(Extracted records)
□ □ □ □ □

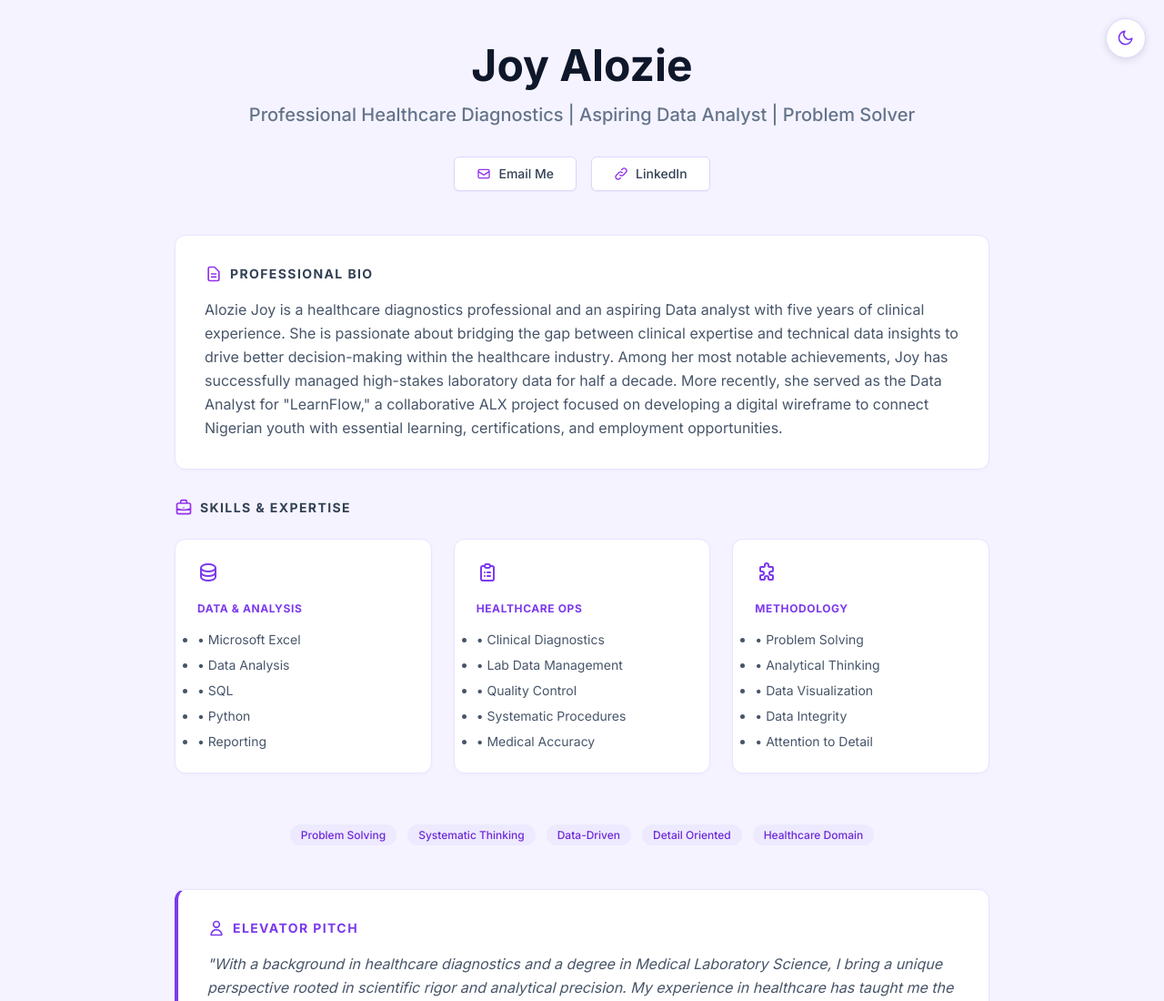
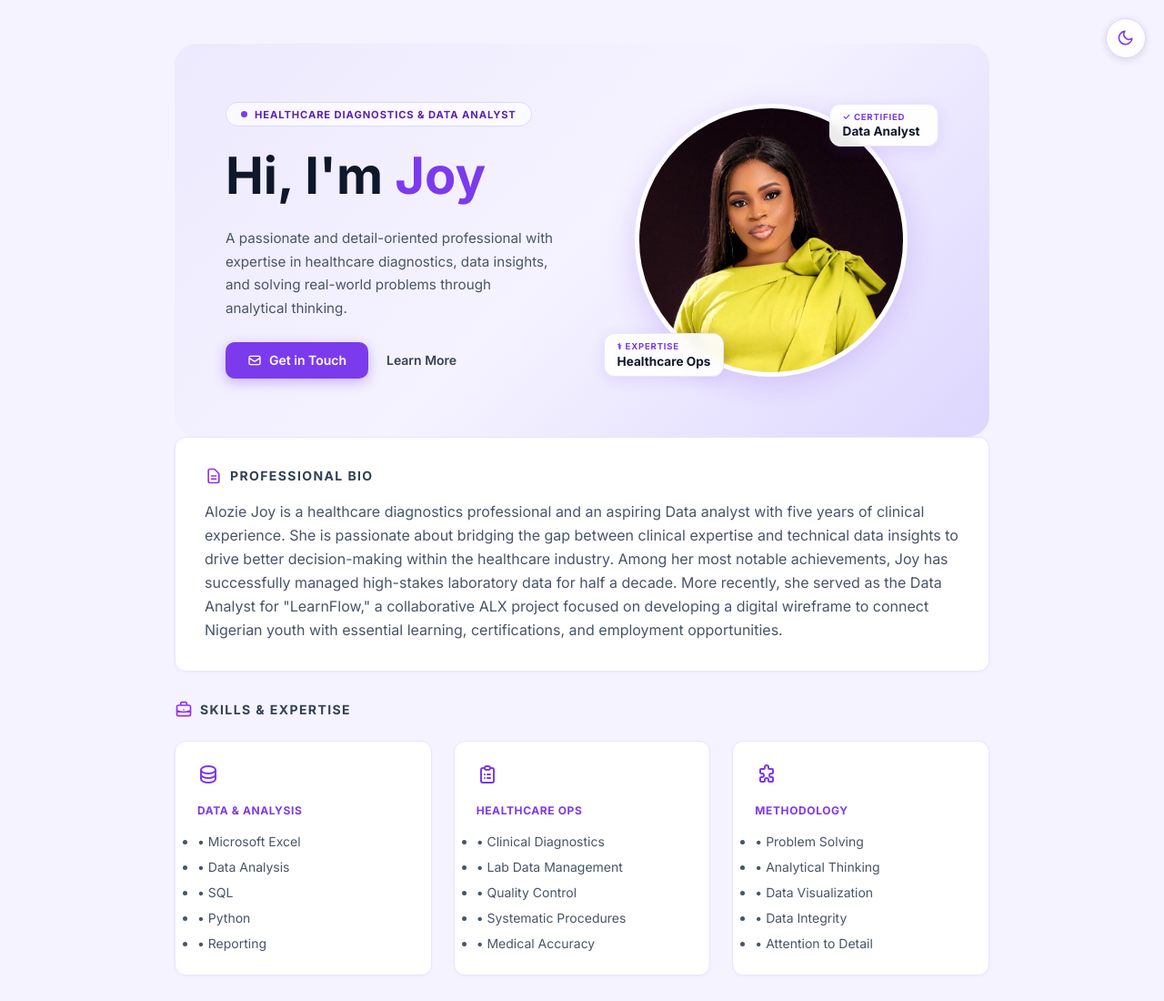
Before and after one commit to Engrcaleb/joy-portfolio, a website built with Vite: page index.html in a window 1280 px wide. Shown: the top 1100 px of the page at 91% size. Built offline with nearby package versions, Linux system fonts and the light colour scheme.

Commit message:
Add files via upload

```diff
--- a/index.html
+++ b/index.html
@@ -45,28 +45,57 @@
     </button>
 
     <div class="max-w-4xl mx-auto">
-        <!-- Header -->
-        <header class="text-center mb-12">
-            <h1 class="text-4xl md:text-5xl font-bold mb-4 text-slate-900">Joy Alozie</h1>
-            <p class="text-slate-500 text-lg md:text-xl font-medium">Professional Healthcare Diagnostics | Aspiring Data Analyst | Problem Solver</p>
-            <div class="flex justify-center mt-8 gap-4">
-                <a href="mailto:joybenalozie@gmail.com" class="flex items-center px-6 py-2 btn-purple rounded-md text-sm font-medium shadow-sm text-slate-700">
-                    <svg xmlns="http://www.w3.org/2000/svg" class="mr-2 h-4 w-4 text-purple-600" fill="none" viewBox="0 0 24 24" stroke="currentColor">
-                        <path stroke-linecap="round" stroke-linejoin="round" stroke-width="2" d="M3 8l7.89 5.26a2 2 0 002.22 0L21 8M5 19h14a2 2 0 002-2V7a2 2 0 00-2-2H5a2 2 0 00-2 2v10a2 2 0 002 2z"/>
-                    </svg>
-                    Email Me
-                </a>
-                <a href="#" class="flex items-center px-6 py-2 btn-purple rounded-md text-sm font-medium shadow-sm text-slate-700">
-                    <svg xmlns="http://www.w3.org/2000/svg" class="mr-2 h-4 w-4 text-purple-600" fill="none" viewBox="0 0 24 24" stroke="currentColor">
-                        <path stroke-linecap="round" stroke-linejoin="round" stroke-width="2" d="M13.828 10.172a4 4 0 00-5.656 0l-4 4a4 4 0 105.656 5.656l1.102-1.101m-.758-4.899a4 4 0 005.658 0l4-4a4 4 0 00-5.656-5.656l-1.1 1.1"/>
-                    </svg>
-                    LinkedIn
-                </a>
+        <!-- Hero Section -->
+        <header class="hero-section mb-16">
+            <!-- Left: text content -->
+            <div class="hero-left">
+                <div class="hero-badge">
+                    <span class="hero-badge-dot"></span>
+                    Healthcare Diagnostics &amp; Data Analyst
+                </div>
+
+                <h1 class="hero-heading">
+                    Hi, I'm <span class="hero-name">Joy</span>
+                </h1>
+
+                <p class="hero-sub">
+                    A passionate and detail-oriented professional with expertise in healthcare diagnostics, data insights, and solving real-world problems through analytical thinking.
+                </p>
+
+                <div class="hero-actions">
+                    <a href="mailto:joybenalozie@gmail.com" class="hero-btn-primary">
+                        <svg xmlns="http://www.w3.org/2000/svg" class="hero-btn-icon" fill="none" viewBox="0 0 24 24" stroke="currentColor">
+                            <path stroke-linecap="round" stroke-linejoin="round" stroke-width="2" d="M3 8l7.89 5.26a2 2 0 002.22 0L21 8M5 19h14a2 2 0 002-2V7a2 2 0 00-2-2H5a2 2 0 00-2 2v10a2 2 0 002 2z"/>
+                        </svg>
+                        Get in Touch
+                    </a>
+                    <a href="#bio" class="hero-btn-secondary">Learn More</a>
+                </div>
+            </div>
+
+            <!-- Right: photo + floating badges -->
+            <div class="hero-right">
+                <!-- Floating badge top-right -->
+                <div class="hero-float hero-float-tr">
+                    <div class="hero-float-label">✓ Certified</div>
+                    <div class="hero-float-value">Data Analyst</div>
+                </div>
+
+                <!-- Photo circle -->
+                <div class="hero-photo-wrap">
+                    <img src="./joy.jpg" alt="Joy Alozie" class="hero-photo" onerror="this.style.display='none'; this.parentElement.classList.add('hero-photo-placeholder')" />
+                </div>
+
+                <!-- Floating badge bottom-left -->
+                <div class="hero-float hero-float-bl">
+                    <div class="hero-float-label">⚕ Expertise</div>
+                    <div class="hero-float-value">Healthcare Ops</div>
+                </div>
             </div>
         </header>
 
         <!-- Professional Bio (First) -->
-        <div class="card">
+        <div class="card" id="bio">
             <div class="flex items-center mb-4 text-slate-700 font-bold text-sm tracking-widest uppercase">
                 <svg xmlns="http://www.w3.org/2000/svg" class="mr-2 h-5 w-5 text-purple-600" fill="none" viewBox="0 0 24 24" stroke="currentColor">
                     <path stroke-linecap="round" stroke-linejoin="round" stroke-width="2" d="M9 12h6m-6 4h6m2 5H7a2 2 0 01-2-2V5a2 2 0 012-2h5.586a1 1 0 01.707.293l5.414 5.414a1 1 0 01.293.707V19a2 2 0 01-2 2z"/>
@@ -195,7 +224,7 @@
                     <div class="text-purple-600 font-bold text-[10px] tracking-widest uppercase mb-2">Clinical Data</div>
                     <h3 class="text-xl font-bold mb-3">Lab Data Management</h3>
                     <p class="text-slate-600 text-sm mb-6">Managed high-stakes medical laboratory data for 5 years, ensuring precision, compliance, and accurate clinical outcomes.</p>
-                    <a href="mailto:joybenalozie@gmail.com" class="text-purple-700 text-sm font-semibold flex items-center hover:underline">
+                    <a href="mailto:joybenalozie@gmail.com" class="text-purple-700 text-sm font-semibold flex items-center hovliker:underline">
                         Inquire about Case Study
                         <svg xmlns="http://www.w3.org/2000/svg" class="ml-1 h-3 w-3" fill="none" viewBox="0 0 24 24" stroke="currentColor">
                             <path stroke-linecap="round" stroke-linejoin="round" stroke-width="2" d="M10 6H6a2 2 0 00-2 2v10a2 2 0 002 2h10a2 2 0 002-2v-4M14 4h6m0 0v6m0-6L10 14"/>
--- a/src/style.css
+++ b/src/style.css
@@ -449,3 +449,220 @@ html.dark #iconMoon { display: none;  }
 
 .connect-btn:hover  { background: #6d28d9; }
 .connect-btn:active { transform: scale(0.98); }
+
+/* ── Hero Section ── */
+.hero-section {
+  display: grid;
+  grid-template-columns: 1fr;
+  gap: 3rem;
+  align-items: center;
+  background: linear-gradient(135deg, #ede9fe 0%, #f5f3ff 50%, #ddd6fe 100%);
+  border-radius: 24px;
+  padding: 3rem 2.5rem;
+  position: relative;
+  overflow: hidden;
+  transition: background 0.3s;
+}
+
+html.dark .hero-section {
+  background: linear-gradient(135deg, #1e1a3a 0%, #16122e 50%, #1a1535 100%);
+}
+
+@media (min-width: 768px) {
+  .hero-section {
+    grid-template-columns: 1fr 1fr;
+    padding: 4rem 3.5rem;
+  }
+}
+
+/* Left column */
+.hero-left {
+  display: flex;
+  flex-direction: column;
+  gap: 1.5rem;
+}
+
+.hero-badge {
+  display: inline-flex;
+  align-items: center;
+  gap: 0.5rem;
+  background: rgba(255,255,255,0.7);
+  border: 1px solid #ddd6fe;
+  border-radius: 9999px;
+  padding: 0.35rem 1rem;
+  font-size: 0.7rem;
+  font-weight: 700;
+  letter-spacing: 0.08em;
+  text-transform: uppercase;
+  color: #5b21b6;
+  width: fit-content;
+  backdrop-filter: blur(4px);
+}
+
+html.dark .hero-badge {
+  background: rgba(255,255,255,0.08);
+  border-color: #4c1d95;
+  color: #c4b5fd;
+}
+
+.hero-badge-dot {
+  width: 7px;
+  height: 7px;
+  border-radius: 50%;
+  background: #7c3aed;
+  display: inline-block;
+  flex-shrink: 0;
+}
+
+.hero-heading {
+  font-size: 2.8rem;
+  font-weight: 800;
+  line-height: 1.1;
+  color: var(--text-900);
+  margin: 0;
+}
+
+@media (min-width: 768px) {
+  .hero-heading { font-size: 3.5rem; }
+}
+
+.hero-name {
+  color: #7c3aed;
+}
+
+.hero-sub {
+  font-size: 0.95rem;
+  color: var(--text-600);
+  line-height: 1.7;
+  max-width: 38ch;
+}
+
+.hero-actions {
+  display: flex;
+  align-items: center;
+  gap: 1.25rem;
+  flex-wrap: wrap;
+}
+
+.hero-btn-primary {
+  display: inline-flex;
+  align-items: center;
+  gap: 0.5rem;
+  background: #7c3aed;
+  color: #fff;
+  font-weight: 600;
+  font-size: 0.875rem;
+  padding: 0.7rem 1.5rem;
+  border-radius: 10px;
+  text-decoration: none;
+  transition: background 0.2s, transform 0.1s;
+  box-shadow: 0 4px 14px rgba(124,58,237,0.35);
+}
+
+.hero-btn-primary:hover  { background: #6d28d9; }
+.hero-btn-primary:active { transform: scale(0.97); }
+
+.hero-btn-icon {
+  width: 1rem;
+  height: 1rem;
+}
+
+.hero-btn-secondary {
+  font-size: 0.875rem;
+  font-weight: 600;
+  color: var(--text-700);
+  text-decoration: none;
+  transition: color 0.2s;
+}
+
+.hero-btn-secondary:hover { color: #7c3aed; }
+
+/* Right column */
+.hero-right {
+  position: relative;
+  display: flex;
+  justify-content: center;
+  align-items: center;
+  min-height: 280px;
+}
+
+/* Photo circle */
+.hero-photo-wrap {
+  width: 260px;
+  height: 260px;
+  border-radius: 50%;
+  overflow: hidden;
+  border: 5px solid #fff;
+  box-shadow: 0 8px 32px rgba(124,58,237,0.2);
+  background: #ede9fe;
+  flex-shrink: 0;
+}
+
+@media (min-width: 768px) {
+  .hero-photo-wrap {
+    width: 300px;
+    height: 300px;
+  }
+}
+
+.hero-photo {
+  width: 100%;
+  height: 100%;
+  object-fit: cover;
+  object-position: top center;
+  display: block;
+}
+
+/* Fallback when image is missing */
+.hero-photo-placeholder {
+  display: flex;
+  align-items: center;
+  justify-content: center;
+  font-size: 5rem;
+}
+
+.hero-photo-placeholder::after {
+  content: '👩';
+}
+
+/* Floating badges */
+.hero-float {
+  position: absolute;
+  background: rgba(255,255,255,0.92);
+  border: 1px solid #e9e4ff;
+  border-radius: 12px;
+  padding: 0.5rem 0.85rem;
+  box-shadow: 0 4px 16px rgba(124,58,237,0.12);
+  backdrop-filter: blur(6px);
+  min-width: 120px;
+}
+
+html.dark .hero-float {
+  background: rgba(30,26,58,0.92);
+  border-color: #3b2f6e;
+}
+
+.hero-float-tr {
+  top: 0;
+  right: 0;
+}
+
+.hero-float-bl {
+  bottom: 0;
+  left: 0;
+}
+
+.hero-float-label {
+  font-size: 0.6rem;
+  font-weight: 700;
+  letter-spacing: 0.08em;
+  text-transform: uppercase;
+  color: #7c3aed;
+  margin-bottom: 0.15rem;
+}
+
+.hero-float-value {
+  font-size: 0.85rem;
+  font-weight: 700;
+  color: var(--text-900);
+}
```
Also changed, not shown: joy.jpg (added).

□ □ □ □ □

→ WHAT TO WORK ON
Work through the records above and count the lines that hold the string "rgba". Please give only that figure.

→ THE COMPLETED TASK
7